In addition to job security, Cunningham sought an education and an ensuing career in the field of logistics. In December 2016, she earned an Associate in Science degree from Florida State College at Jacksonville after graduating at the top of her class – but she suffered a setback.

"I survived several strokes and so far, I have not been able to use my degree," she said. "I've been going to therapy three times a week."

Cunningham may not be cleared for work yet, but she described her life today as "much better" thanks to the efforts of THE PLAYERS Championship, Feeding Northeast Florida and her surrounding community. She summarized her experience with Daily Manny Serving Center in two words: “life saver.”


Food insecurity in Northeast Florida

According to data provided by Feeding Northeast Florida, 20 percent of Duval County’s population, and about 13 percent of St. Johns County’s population are food insecure. Meanwhile, the child food insecurity rate is 23 percent for Duval and 19 percent for St. Johns. Castillo said the numbers reflect a real problem.

“In my opinion, the food insecurity issue is nothing short of an economic problem,” Castillo said in an exclusive interview with the Recorder. “If you believe my premise that the meal gap totals $160 million in our community in terms of a budget shortfall with families, then think of the ramifications of that … In addition to that economic shortfall, the direct cost of insecurity to help is almost $800 million, which means food insecurity has almost a $1 billion impact in Northeast Florida.”

Feeding Northeast Florida distributed more than 12.5 million meals in the community in 2017, Castillo said. The nonprofit hopes to exceed last year’s totals in 2018.

“More than anything, we are focused on saving full-service organizations more money than we did last year,” Castillo said. “If we saved them 5 million last year, we want to save them 5-and-a-half million this year because that’s where the investment needs to be made. The issue of food insecurity cannot be addressed in isolation.”

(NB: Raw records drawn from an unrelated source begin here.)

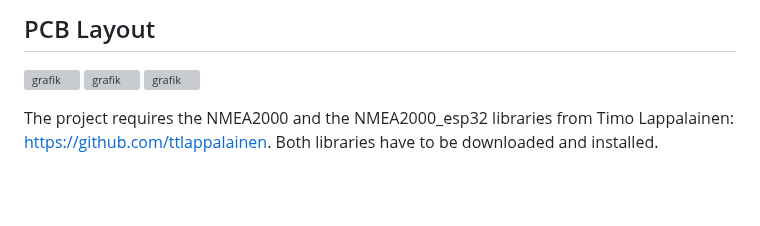
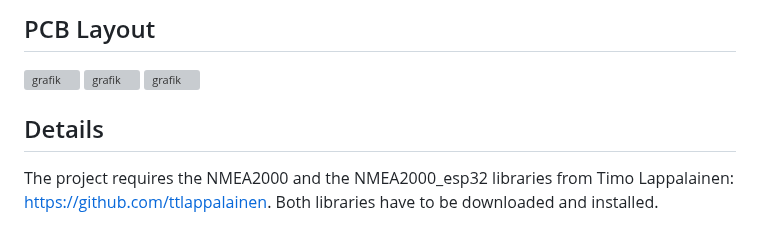
Before and after one commit to gerryvel/Motordaten, a Markdown page: README.md, the part around the change. Drawn GitHub-style; blank space fills up the shorter version; grey boxes are pictures that could not be loaded.

```diff
--- a/README.md
+++ b/README.md
@@ -50,6 +50,8 @@ This project is part of [OpenBoatProject](https://open-boat-projects.org/)
 ![grafik](https://github.com/user-attachments/assets/23302354-f9c6-4d82-b5b5-6188d9216be6)
 ![grafik](https://github.com/user-attachments/assets/cad63dee-a283-48bf-8012-41dd0a54c9bb)
 ![grafik](https://github.com/user-attachments/assets/bf01b423-9d3f-4fee-8e42-c56bea9e6acb)
+
+## Details
 
 The project requires the NMEA2000 and the NMEA2000_esp32 libraries from Timo Lappalainen: https://github.com/ttlappalainen.
 Both libraries have to be downloaded and installed.
```
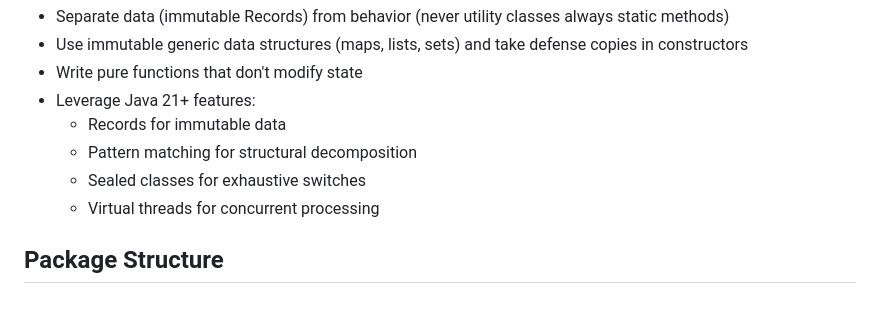
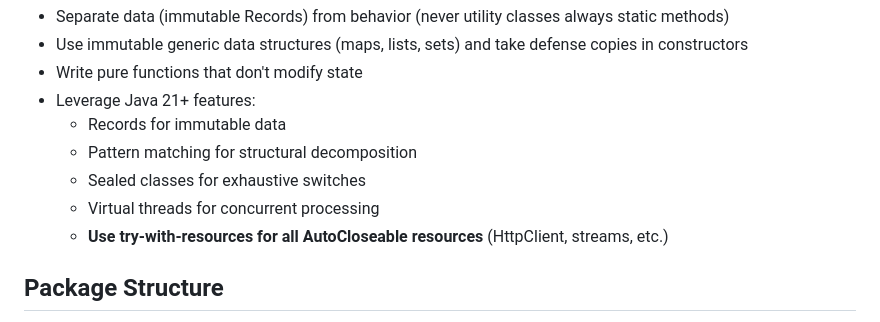
Before and after one commit to simbo1905/java.util.json.Java21, a Markdown page: AGENTS.md, the part around the change. Rendered like a GitHub page.

Commit message:
Add try-with-resources guideline to AGENTS.md
- Added bullet point under 'Leverage Java 21+ features' section
- Specifies that try-with-resources must be used for all AutoCloseable resources
- Includes examples like HttpClient and streams
- Ensures proper resource management following Java best practices

🤖 Generated with [Claude Code](https://claude.ai/code)

Co-Authored-By: Claude <noreply@anthropic.com>

```diff
--- a/AGENTS.md
+++ b/AGENTS.md
@@ -455,6 +455,7 @@ IMPORTANT: Never disable tests written for logic that we are yet to write we do
     * Pattern matching for structural decomposition
     * Sealed classes for exhaustive switches
     * Virtual threads for concurrent processing
+    * **Use try-with-resources for all AutoCloseable resources** (HttpClient, streams, etc.)
 
 ## Package Structure
 
```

Castillo also noted that the organization is distributing healthy food that won’t compound the difficulties faced by food insecure families. According to the CEO, 57 percent of those served by the nonprofit are working families with either full or part-time employment in the household, 87 percent live in permanent housing and 20 percent have at least one family member who is serving or has served in the military.

Feeding Northeast Florida offers food and resources to pantries, soup kitchens, homeless shelters and residential programs throughout Northeast Florida. A few agencies the group has worked with include Beaches Emergency Assistance Ministry (BEAM), Salvation Army, Barnabas Center, Trinity Rescue Mission and more. For more information on the organization, visit